### WORK INSTRUCTIONS
Going through the data below, please show each line containing the string "align".

### RECORD SET
● ● ● ●

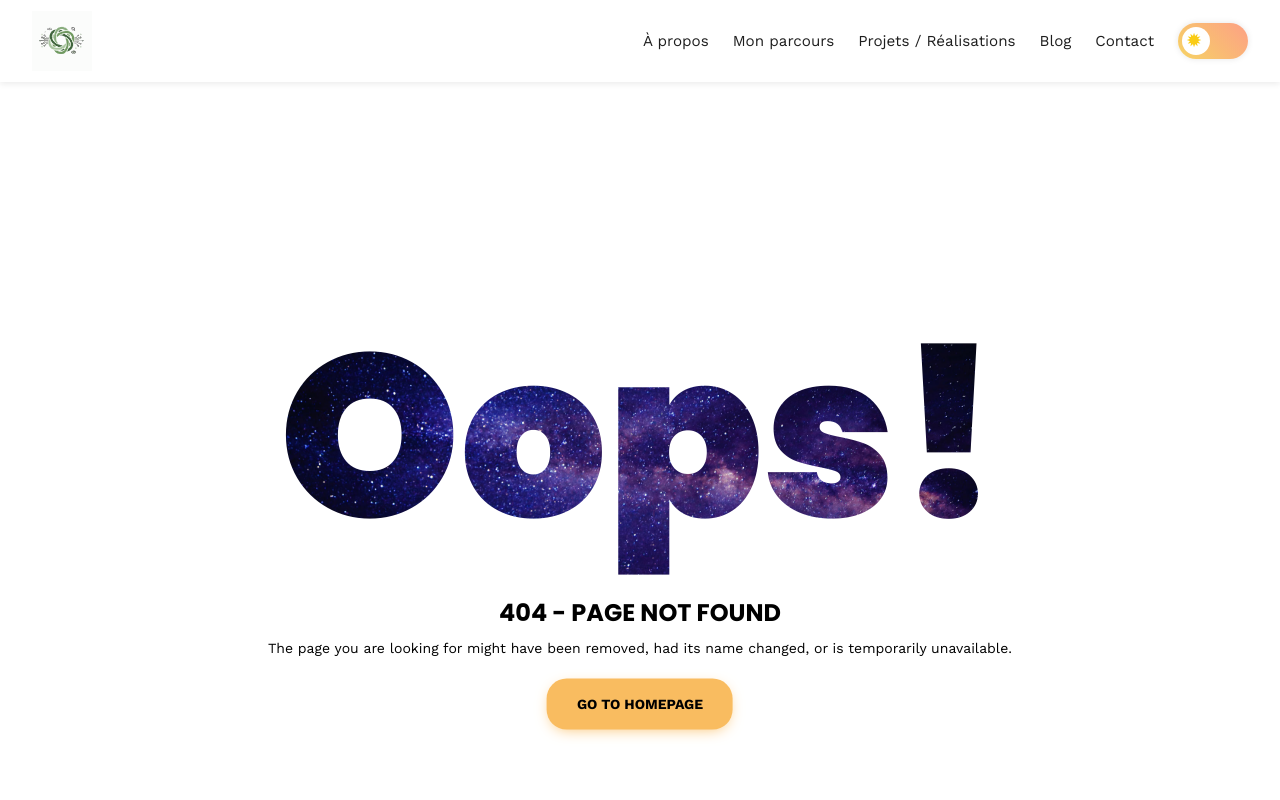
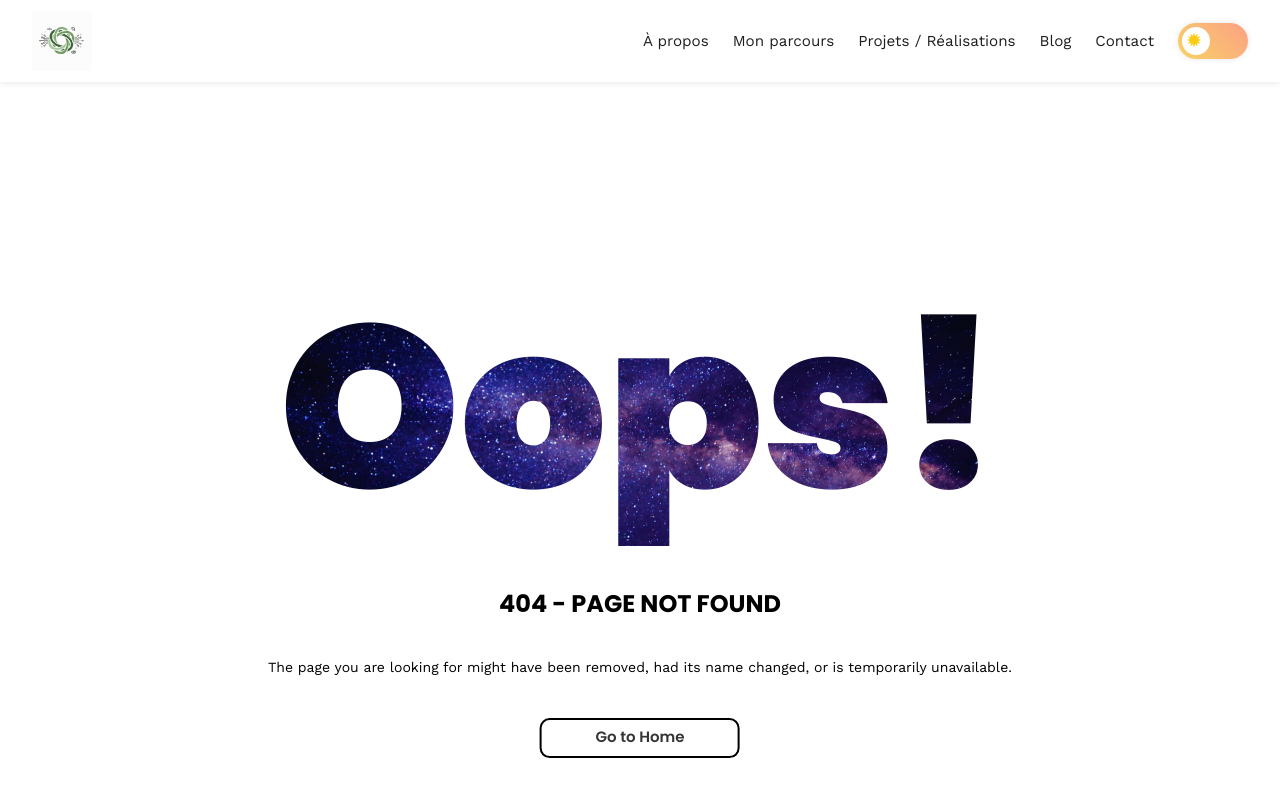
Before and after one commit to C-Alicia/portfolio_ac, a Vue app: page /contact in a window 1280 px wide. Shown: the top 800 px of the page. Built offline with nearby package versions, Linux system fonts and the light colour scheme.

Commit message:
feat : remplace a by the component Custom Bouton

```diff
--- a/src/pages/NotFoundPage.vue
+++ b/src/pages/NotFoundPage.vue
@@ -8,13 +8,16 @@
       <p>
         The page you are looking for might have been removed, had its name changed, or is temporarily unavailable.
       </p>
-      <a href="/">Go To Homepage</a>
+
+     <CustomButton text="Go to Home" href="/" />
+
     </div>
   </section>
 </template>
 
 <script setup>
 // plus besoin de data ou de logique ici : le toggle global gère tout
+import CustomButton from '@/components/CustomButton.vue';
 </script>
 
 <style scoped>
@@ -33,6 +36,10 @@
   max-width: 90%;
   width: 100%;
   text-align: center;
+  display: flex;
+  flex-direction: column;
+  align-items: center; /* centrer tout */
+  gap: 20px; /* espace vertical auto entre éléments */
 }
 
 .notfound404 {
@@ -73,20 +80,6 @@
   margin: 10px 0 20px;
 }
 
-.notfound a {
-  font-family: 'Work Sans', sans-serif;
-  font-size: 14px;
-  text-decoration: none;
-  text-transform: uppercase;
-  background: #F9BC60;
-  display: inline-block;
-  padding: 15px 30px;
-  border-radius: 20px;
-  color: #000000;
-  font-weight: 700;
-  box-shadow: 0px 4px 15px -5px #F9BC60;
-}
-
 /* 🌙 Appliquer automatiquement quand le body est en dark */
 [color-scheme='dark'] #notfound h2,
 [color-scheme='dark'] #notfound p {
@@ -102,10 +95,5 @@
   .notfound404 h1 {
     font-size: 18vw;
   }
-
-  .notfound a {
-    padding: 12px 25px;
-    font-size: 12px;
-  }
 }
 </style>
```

● ● ● ●

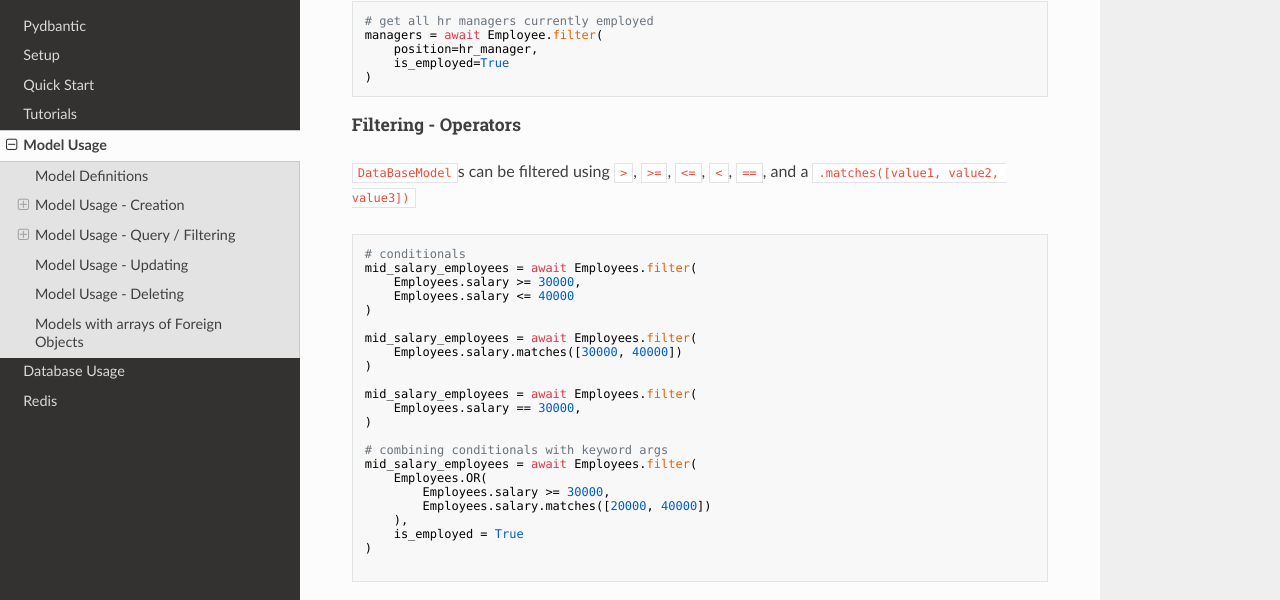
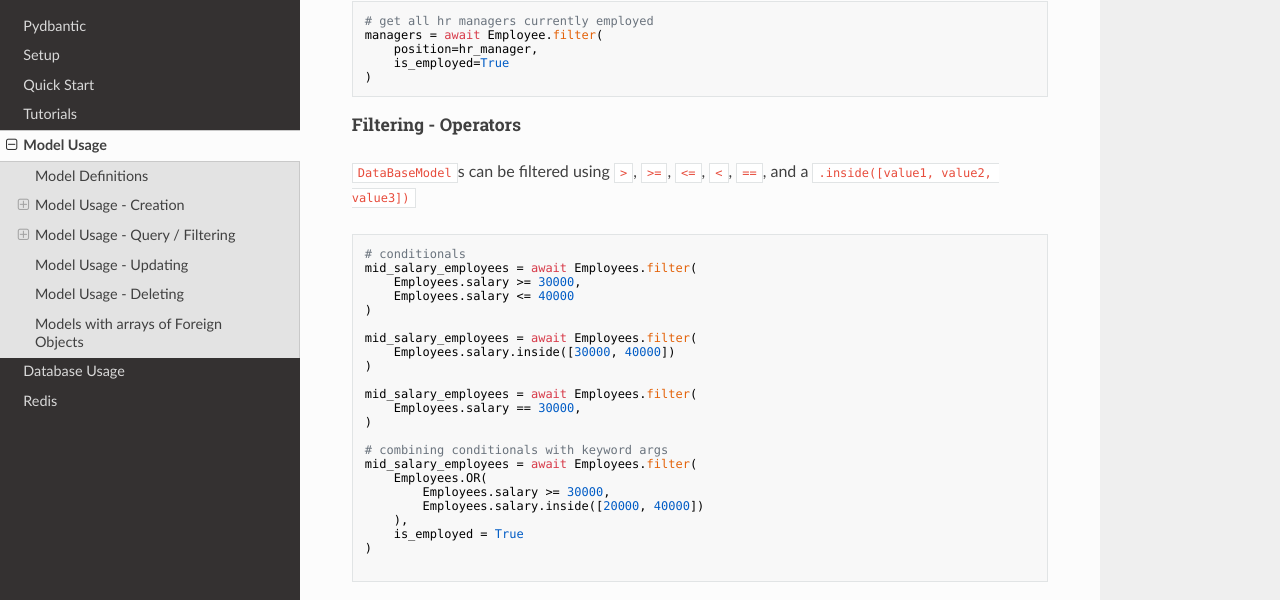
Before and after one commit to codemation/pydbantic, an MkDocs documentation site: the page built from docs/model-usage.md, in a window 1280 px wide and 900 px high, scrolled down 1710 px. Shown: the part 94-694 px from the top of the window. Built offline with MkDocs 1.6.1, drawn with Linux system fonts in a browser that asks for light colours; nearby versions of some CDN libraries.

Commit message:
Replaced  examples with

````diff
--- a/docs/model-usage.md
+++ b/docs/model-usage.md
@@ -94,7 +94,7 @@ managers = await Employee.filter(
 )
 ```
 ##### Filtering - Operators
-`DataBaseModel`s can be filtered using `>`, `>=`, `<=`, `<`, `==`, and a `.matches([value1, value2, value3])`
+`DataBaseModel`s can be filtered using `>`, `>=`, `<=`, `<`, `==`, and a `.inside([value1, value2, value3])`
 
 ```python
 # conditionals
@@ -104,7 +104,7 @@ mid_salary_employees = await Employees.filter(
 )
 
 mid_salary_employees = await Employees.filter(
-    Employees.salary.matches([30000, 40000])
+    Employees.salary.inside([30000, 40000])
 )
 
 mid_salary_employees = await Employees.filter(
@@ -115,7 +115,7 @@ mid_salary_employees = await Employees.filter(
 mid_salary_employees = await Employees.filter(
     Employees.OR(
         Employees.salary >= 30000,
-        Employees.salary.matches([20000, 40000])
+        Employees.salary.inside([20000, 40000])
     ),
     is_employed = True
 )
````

● ● ● ●

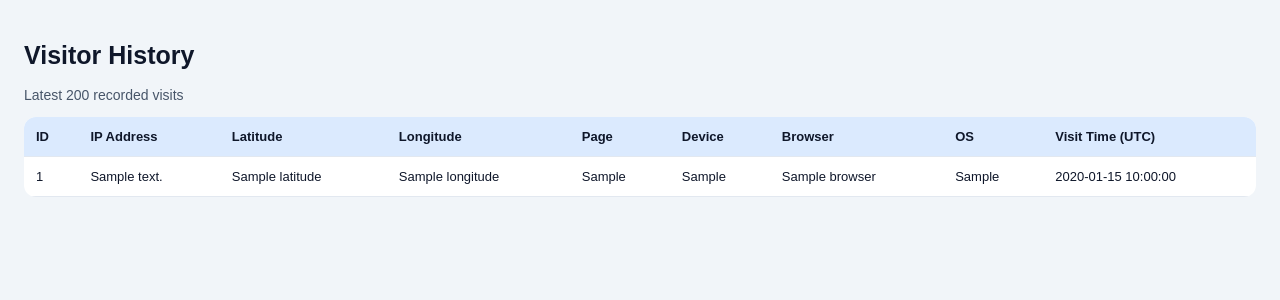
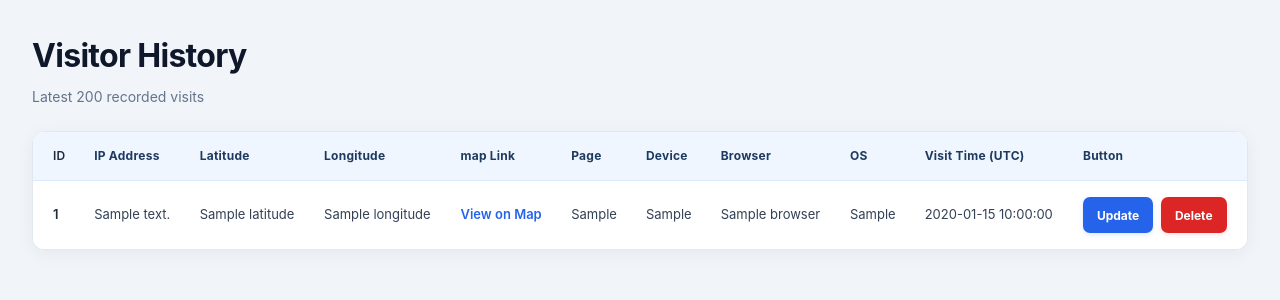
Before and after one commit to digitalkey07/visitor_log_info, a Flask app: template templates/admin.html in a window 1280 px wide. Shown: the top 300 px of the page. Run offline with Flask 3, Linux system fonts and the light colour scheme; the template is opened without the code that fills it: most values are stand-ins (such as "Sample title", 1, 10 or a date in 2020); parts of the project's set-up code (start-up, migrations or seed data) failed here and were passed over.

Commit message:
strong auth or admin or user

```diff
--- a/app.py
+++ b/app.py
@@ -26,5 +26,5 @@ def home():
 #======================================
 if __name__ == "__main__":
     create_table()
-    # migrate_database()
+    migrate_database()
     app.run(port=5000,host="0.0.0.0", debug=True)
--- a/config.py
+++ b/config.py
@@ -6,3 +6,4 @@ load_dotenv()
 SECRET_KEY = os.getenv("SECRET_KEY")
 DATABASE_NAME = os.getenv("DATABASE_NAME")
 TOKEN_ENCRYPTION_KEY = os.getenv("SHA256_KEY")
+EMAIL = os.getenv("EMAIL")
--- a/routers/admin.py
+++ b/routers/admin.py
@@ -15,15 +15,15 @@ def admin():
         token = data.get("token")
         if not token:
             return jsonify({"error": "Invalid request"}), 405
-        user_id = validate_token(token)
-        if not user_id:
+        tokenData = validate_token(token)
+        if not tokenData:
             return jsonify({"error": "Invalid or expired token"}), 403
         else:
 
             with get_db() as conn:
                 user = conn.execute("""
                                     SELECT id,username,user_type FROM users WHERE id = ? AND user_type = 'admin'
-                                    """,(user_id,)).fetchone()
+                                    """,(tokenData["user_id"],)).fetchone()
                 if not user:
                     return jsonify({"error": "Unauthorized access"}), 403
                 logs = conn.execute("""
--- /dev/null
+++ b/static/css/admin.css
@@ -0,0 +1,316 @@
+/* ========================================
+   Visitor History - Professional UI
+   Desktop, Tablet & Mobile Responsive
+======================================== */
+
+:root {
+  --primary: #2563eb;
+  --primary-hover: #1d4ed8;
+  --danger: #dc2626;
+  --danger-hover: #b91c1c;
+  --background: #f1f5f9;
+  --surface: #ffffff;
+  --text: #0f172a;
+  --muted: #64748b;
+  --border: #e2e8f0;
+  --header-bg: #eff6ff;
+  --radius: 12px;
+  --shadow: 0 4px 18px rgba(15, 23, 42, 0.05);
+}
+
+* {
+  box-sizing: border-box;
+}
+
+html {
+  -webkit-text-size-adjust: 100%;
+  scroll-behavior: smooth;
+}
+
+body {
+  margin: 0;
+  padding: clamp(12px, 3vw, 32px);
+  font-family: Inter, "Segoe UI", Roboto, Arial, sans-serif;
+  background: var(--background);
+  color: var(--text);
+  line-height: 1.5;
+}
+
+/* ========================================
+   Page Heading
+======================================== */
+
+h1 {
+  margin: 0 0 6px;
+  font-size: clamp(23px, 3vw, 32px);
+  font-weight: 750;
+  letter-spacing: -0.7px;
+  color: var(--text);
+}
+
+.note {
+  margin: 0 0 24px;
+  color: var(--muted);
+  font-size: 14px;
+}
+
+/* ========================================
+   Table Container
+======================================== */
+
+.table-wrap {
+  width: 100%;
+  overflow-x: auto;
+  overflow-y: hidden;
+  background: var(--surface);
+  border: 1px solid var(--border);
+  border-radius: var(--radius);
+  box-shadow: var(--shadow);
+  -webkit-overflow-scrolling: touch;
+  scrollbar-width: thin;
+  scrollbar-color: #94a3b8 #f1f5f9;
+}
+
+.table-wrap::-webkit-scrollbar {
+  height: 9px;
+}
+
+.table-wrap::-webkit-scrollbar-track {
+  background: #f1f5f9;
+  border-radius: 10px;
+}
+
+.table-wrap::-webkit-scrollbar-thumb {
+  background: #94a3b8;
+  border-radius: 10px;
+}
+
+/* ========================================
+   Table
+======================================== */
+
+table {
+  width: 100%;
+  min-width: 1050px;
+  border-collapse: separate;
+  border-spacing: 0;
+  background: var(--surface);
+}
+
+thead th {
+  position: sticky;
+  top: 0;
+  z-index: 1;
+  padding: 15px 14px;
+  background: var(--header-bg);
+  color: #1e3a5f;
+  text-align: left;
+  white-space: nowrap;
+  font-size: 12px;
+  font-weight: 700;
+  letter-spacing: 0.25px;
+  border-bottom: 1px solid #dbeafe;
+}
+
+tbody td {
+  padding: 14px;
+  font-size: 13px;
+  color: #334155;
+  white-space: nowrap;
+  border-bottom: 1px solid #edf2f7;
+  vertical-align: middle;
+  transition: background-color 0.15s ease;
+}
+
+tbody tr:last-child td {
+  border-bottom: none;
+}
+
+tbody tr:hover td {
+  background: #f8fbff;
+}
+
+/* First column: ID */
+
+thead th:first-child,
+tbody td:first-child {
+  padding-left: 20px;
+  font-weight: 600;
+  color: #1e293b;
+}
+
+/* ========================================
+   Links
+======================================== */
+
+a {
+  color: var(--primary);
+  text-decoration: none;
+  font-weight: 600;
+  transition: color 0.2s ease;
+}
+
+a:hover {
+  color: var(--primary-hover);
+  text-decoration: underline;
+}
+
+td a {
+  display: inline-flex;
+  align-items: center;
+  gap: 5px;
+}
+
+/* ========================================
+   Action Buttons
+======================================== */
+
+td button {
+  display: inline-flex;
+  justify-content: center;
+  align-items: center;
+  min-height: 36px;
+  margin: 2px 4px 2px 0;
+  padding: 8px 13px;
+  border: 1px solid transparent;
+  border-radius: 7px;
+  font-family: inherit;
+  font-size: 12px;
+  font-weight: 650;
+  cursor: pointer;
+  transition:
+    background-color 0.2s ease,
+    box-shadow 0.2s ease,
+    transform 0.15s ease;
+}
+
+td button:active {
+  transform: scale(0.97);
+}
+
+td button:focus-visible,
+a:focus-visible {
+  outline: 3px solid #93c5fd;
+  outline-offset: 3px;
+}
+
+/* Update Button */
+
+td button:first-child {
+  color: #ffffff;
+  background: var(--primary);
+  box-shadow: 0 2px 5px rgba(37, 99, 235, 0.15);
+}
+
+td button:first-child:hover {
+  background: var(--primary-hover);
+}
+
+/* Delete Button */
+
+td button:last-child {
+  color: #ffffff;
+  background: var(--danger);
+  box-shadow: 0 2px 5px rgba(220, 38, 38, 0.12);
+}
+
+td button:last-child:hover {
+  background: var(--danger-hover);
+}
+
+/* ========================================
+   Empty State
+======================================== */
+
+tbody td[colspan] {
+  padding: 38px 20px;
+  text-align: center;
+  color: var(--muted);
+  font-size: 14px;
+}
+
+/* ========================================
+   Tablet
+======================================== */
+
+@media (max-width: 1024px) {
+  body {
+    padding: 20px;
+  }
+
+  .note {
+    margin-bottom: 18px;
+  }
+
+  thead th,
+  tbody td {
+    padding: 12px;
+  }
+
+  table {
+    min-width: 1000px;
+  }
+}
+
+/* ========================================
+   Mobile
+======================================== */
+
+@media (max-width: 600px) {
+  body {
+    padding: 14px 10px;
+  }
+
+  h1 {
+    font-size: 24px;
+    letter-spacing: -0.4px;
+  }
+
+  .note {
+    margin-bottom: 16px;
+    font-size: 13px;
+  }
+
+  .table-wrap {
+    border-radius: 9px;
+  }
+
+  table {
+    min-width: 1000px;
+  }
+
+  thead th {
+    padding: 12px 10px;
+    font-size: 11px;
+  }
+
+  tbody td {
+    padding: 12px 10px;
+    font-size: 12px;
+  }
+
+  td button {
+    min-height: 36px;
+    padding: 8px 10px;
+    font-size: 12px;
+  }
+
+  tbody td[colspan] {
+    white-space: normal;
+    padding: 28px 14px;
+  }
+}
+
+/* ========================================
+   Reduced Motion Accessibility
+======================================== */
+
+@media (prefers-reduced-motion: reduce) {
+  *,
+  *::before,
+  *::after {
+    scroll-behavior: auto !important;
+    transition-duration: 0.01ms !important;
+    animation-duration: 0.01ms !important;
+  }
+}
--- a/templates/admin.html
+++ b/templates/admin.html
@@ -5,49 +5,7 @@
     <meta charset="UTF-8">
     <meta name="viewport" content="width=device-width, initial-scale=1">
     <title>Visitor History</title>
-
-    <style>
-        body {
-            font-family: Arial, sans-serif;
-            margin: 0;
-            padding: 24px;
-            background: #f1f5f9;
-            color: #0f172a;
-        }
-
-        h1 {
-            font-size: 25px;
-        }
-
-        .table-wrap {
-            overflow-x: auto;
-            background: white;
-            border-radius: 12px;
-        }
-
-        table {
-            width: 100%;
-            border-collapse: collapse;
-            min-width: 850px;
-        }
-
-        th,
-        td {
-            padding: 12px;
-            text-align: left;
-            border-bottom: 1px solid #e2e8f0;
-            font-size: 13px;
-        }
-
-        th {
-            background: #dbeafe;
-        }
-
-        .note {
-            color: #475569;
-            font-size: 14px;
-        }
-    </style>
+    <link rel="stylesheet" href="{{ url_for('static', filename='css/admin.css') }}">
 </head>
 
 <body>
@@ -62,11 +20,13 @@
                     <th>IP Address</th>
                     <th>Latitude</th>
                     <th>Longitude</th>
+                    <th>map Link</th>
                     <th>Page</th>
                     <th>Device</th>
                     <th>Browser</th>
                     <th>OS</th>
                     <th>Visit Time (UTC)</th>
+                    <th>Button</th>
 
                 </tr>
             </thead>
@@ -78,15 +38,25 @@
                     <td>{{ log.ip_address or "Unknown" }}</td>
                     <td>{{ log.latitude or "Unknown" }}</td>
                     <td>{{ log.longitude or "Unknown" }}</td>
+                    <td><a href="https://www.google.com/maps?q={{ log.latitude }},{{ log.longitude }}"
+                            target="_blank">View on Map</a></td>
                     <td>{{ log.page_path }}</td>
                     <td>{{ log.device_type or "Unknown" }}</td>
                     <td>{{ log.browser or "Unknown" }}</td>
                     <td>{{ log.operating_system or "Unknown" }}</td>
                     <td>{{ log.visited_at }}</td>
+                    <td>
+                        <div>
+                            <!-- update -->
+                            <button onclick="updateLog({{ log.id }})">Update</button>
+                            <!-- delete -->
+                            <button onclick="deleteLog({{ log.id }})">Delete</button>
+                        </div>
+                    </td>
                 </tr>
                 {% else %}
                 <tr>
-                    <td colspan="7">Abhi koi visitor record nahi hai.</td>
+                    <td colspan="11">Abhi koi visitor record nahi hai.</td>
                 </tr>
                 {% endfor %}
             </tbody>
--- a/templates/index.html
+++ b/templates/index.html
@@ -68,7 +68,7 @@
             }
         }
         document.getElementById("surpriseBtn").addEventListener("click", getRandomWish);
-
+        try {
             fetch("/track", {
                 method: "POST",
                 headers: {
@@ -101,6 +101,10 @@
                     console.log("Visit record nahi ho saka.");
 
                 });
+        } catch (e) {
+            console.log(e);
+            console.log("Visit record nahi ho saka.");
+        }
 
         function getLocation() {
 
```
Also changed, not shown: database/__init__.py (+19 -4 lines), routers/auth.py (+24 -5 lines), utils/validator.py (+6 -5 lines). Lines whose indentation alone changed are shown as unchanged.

● ● ● ●

### SOLUTION TO THE PROBLEM
   text-align: center;
+  align-items: center; /* centrer tout */
+  text-align: left;
+  vertical-align: middle;
+  align-items: center;
+  align-items: center;
+  text-align: center;
-            text-align: left;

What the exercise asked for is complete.